▶ **What needs to be done**
Exactly reproduce all the records, keeping pictures out of the copy.

[Change detection outputs]
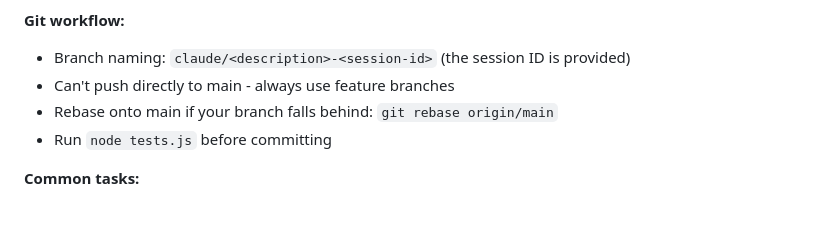
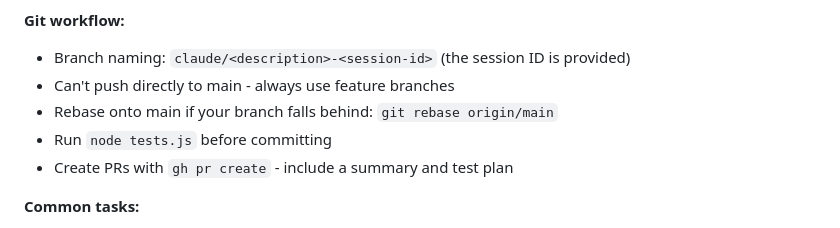
Before and after one commit to smca/daft-tracker, a Markdown page: README.md, the part around the change. Rendered like a GitHub page.

Commit message:
Add PR guidance to Claude Code tips

```diff
--- a/README.md
+++ b/README.md
@@ -129,6 +129,7 @@ Note: Asking prices in Dublin typically sell 7-8% above listed price based on 20
 - Can't push directly to main - always use feature branches
 - Rebase onto main if your branch falls behind: `git rebase origin/main`
 - Run `node tests.js` before committing
+- Create PRs with `gh pr create` - include a summary and test plan
 
 **Common tasks:**
 - "Add a filter" → see Adding a New Filter section above
```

▶ **Response area**
Before and after one commit to smca/daft-tracker, a Markdown page: README.md, the part around the change. Rendered like a GitHub page.

Commit message:
Add PR guidance to Claude Code tips

```diff
--- a/README.md
+++ b/README.md
@@ -129,6 +129,7 @@ Note: Asking prices in Dublin typically sell 7-8% above listed price based on 20
 - Can't push directly to main - always use feature branches
 - Rebase onto main if your branch falls behind: `git rebase origin/main`
 - Run `node tests.js` before committing
+- Create PRs with `gh pr create` - include a summary and test plan
 
 **Common tasks:**
 - "Add a filter" → see Adding a New Filter section above
```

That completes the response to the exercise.